TASK MATERIAL Start Marker

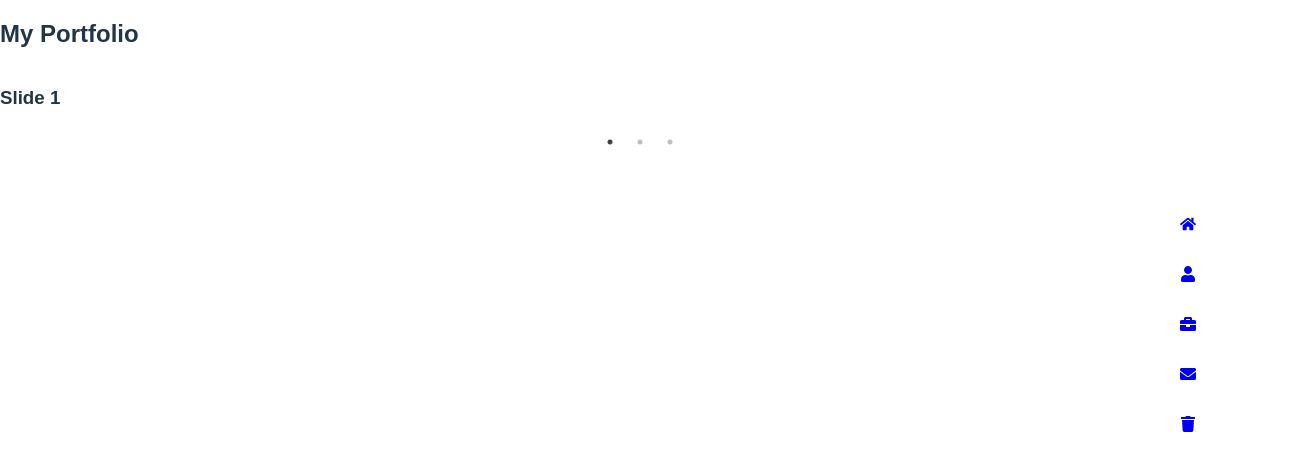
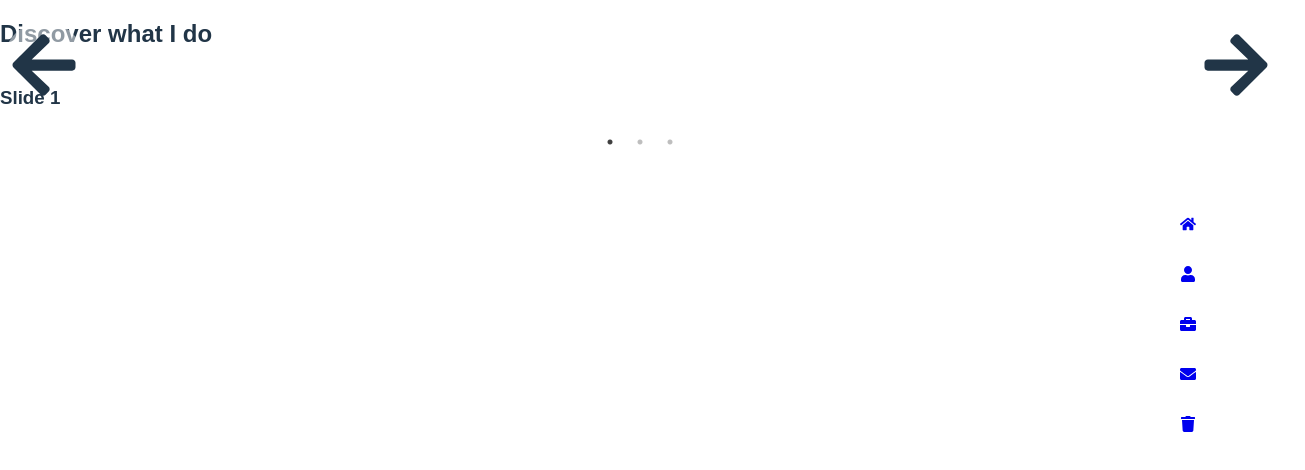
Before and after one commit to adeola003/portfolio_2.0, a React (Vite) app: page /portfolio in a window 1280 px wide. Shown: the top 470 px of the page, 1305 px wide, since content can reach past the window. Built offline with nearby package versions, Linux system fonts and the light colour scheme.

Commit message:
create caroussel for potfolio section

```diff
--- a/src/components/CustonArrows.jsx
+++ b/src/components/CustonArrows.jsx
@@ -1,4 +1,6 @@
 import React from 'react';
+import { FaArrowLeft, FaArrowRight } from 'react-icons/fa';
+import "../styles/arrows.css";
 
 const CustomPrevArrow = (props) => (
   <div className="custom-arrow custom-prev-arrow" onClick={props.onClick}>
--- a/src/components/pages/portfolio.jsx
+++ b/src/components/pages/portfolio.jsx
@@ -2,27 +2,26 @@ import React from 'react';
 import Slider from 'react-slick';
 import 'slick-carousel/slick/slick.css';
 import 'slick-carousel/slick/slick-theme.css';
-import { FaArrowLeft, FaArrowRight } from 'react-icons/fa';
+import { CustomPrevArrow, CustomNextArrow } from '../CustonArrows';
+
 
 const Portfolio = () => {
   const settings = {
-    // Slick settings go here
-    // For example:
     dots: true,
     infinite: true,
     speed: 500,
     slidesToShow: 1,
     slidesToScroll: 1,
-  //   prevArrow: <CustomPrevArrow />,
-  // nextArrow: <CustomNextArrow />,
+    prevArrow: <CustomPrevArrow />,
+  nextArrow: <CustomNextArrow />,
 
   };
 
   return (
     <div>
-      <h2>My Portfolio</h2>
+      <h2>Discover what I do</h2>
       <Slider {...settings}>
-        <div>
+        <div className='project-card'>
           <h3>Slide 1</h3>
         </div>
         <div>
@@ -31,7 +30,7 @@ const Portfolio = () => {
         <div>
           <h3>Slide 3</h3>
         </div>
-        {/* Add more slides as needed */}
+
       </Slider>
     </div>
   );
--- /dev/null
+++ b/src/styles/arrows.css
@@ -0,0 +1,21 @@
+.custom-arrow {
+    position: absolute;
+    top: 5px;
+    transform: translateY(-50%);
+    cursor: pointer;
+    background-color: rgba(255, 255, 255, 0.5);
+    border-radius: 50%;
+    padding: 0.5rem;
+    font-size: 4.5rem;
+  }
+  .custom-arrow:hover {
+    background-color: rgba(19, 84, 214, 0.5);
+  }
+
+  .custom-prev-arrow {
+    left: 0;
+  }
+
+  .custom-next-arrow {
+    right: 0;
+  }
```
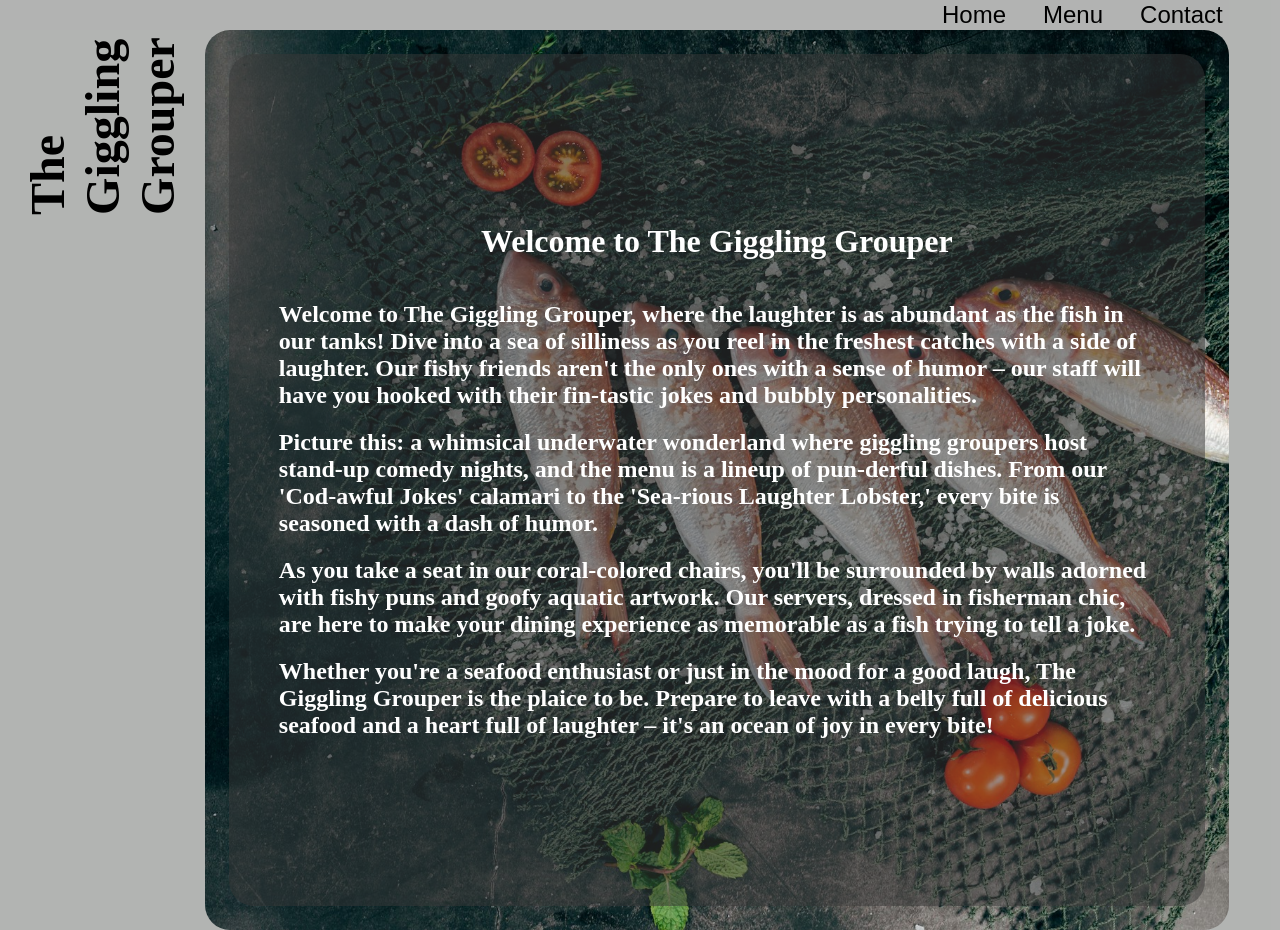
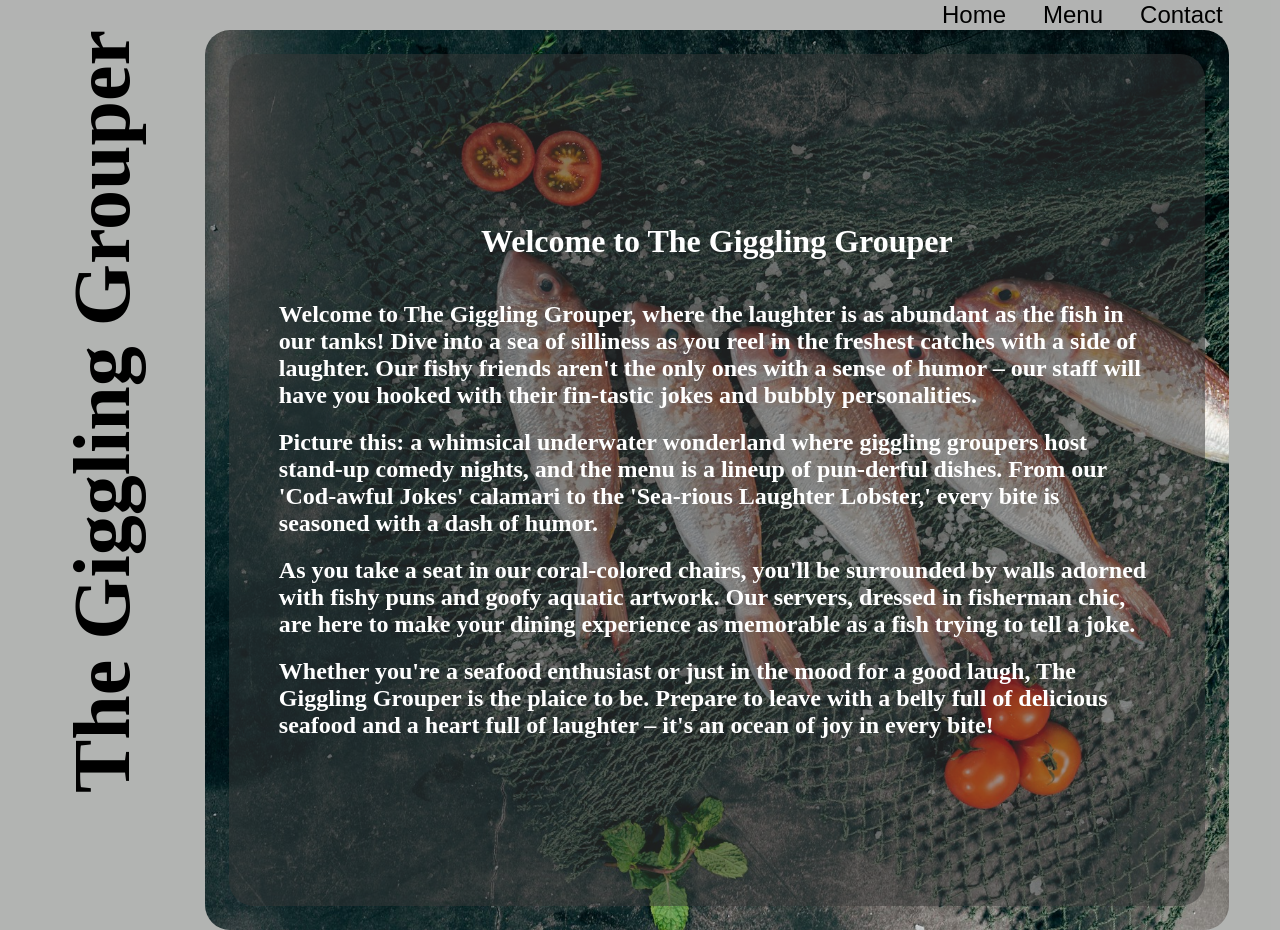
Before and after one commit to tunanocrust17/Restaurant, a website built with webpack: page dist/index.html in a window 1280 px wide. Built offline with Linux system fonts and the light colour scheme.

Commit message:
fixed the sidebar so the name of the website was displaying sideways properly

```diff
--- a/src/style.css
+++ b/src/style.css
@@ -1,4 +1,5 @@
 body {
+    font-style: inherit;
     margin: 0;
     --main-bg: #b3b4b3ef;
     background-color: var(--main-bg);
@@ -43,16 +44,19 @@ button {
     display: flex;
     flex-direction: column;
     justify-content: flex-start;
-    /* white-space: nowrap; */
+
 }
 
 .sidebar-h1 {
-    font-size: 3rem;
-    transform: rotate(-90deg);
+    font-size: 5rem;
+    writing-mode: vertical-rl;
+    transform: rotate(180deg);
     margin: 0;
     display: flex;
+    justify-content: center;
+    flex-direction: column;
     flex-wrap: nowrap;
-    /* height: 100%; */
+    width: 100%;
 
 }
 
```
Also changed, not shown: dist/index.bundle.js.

TASK MATERIAL End Marker

When copying the entries above, keep each word as it is and exclude any image.

▸ **TASK SOLUTION**:
Before and after one commit to adeola003/portfolio_2.0, a React (Vite) app: page /portfolio in a window 1280 px wide. Shown: the top 470 px of the page, 1305 px wide, since content can reach past the window. Built offline with nearby package versions, Linux system fonts and the light colour scheme.

Commit message:
create caroussel for potfolio section

```diff
--- a/src/components/CustonArrows.jsx
+++ b/src/components/CustonArrows.jsx
@@ -1,4 +1,6 @@
 import React from 'react';
+import { FaArrowLeft, FaArrowRight } from 'react-icons/fa';
+import "../styles/arrows.css";
 
 const CustomPrevArrow = (props) => (
   <div className="custom-arrow custom-prev-arrow" onClick={props.onClick}>
--- a/src/components/pages/portfolio.jsx
+++ b/src/components/pages/portfolio.jsx
@@ -2,27 +2,26 @@ import React from 'react';
 import Slider from 'react-slick';
 import 'slick-carousel/slick/slick.css';
 import 'slick-carousel/slick/slick-theme.css';
-import { FaArrowLeft, FaArrowRight } from 'react-icons/fa';
+import { CustomPrevArrow, CustomNextArrow } from '../CustonArrows';
+
 
 const Portfolio = () => {
   const settings = {
-    // Slick settings go here
-    // For example:
     dots: true,
     infinite: true,
     speed: 500,
     slidesToShow: 1,
     slidesToScroll: 1,
-  //   prevArrow: <CustomPrevArrow />,
-  // nextArrow: <CustomNextArrow />,
+    prevArrow: <CustomPrevArrow />,
+  nextArrow: <CustomNextArrow />,
 
   };
 
   return (
     <div>
-      <h2>My Portfolio</h2>
+      <h2>Discover what I do</h2>
       <Slider {...settings}>
-        <div>
+        <div className='project-card'>
           <h3>Slide 1</h3>
         </div>
         <div>
@@ -31,7 +30,7 @@ const Portfolio = () => {
         <div>
           <h3>Slide 3</h3>
         </div>
-        {/* Add more slides as needed */}
+
       </Slider>
     </div>
   );
--- /dev/null
+++ b/src/styles/arrows.css
@@ -0,0 +1,21 @@
+.custom-arrow {
+    position: absolute;
+    top: 5px;
+    transform: translateY(-50%);
+    cursor: pointer;
+    background-color: rgba(255, 255, 255, 0.5);
+    border-radius: 50%;
+    padding: 0.5rem;
+    font-size: 4.5rem;
+  }
+  .custom-arrow:hover {
+    background-color: rgba(19, 84, 214, 0.5);
+  }
+
+  .custom-prev-arrow {
+    left: 0;
+  }
+
+  .custom-next-arrow {
+    right: 0;
+  }
```
Before and after one commit to tunanocrust17/Restaurant, a website built with webpack: page dist/index.html in a window 1280 px wide. Built offline with Linux system fonts and the light colour scheme.

Commit message:
fixed the sidebar so the name of the website was displaying sideways properly

```diff
--- a/src/style.css
+++ b/src/style.css
@@ -1,4 +1,5 @@
 body {
+    font-style: inherit;
     margin: 0;
     --main-bg: #b3b4b3ef;
     background-color: var(--main-bg);
@@ -43,16 +44,19 @@ button {
     display: flex;
     flex-direction: column;
     justify-content: flex-start;
-    /* white-space: nowrap; */
+
 }
 
 .sidebar-h1 {
-    font-size: 3rem;
-    transform: rotate(-90deg);
+    font-size: 5rem;
+    writing-mode: vertical-rl;
+    transform: rotate(180deg);
     margin: 0;
     display: flex;
+    justify-content: center;
+    flex-direction: column;
     flex-wrap: nowrap;
-    /* height: 100%; */
+    width: 100%;
 
 }
 
```
Also changed, not shown: dist/index.bundle.js.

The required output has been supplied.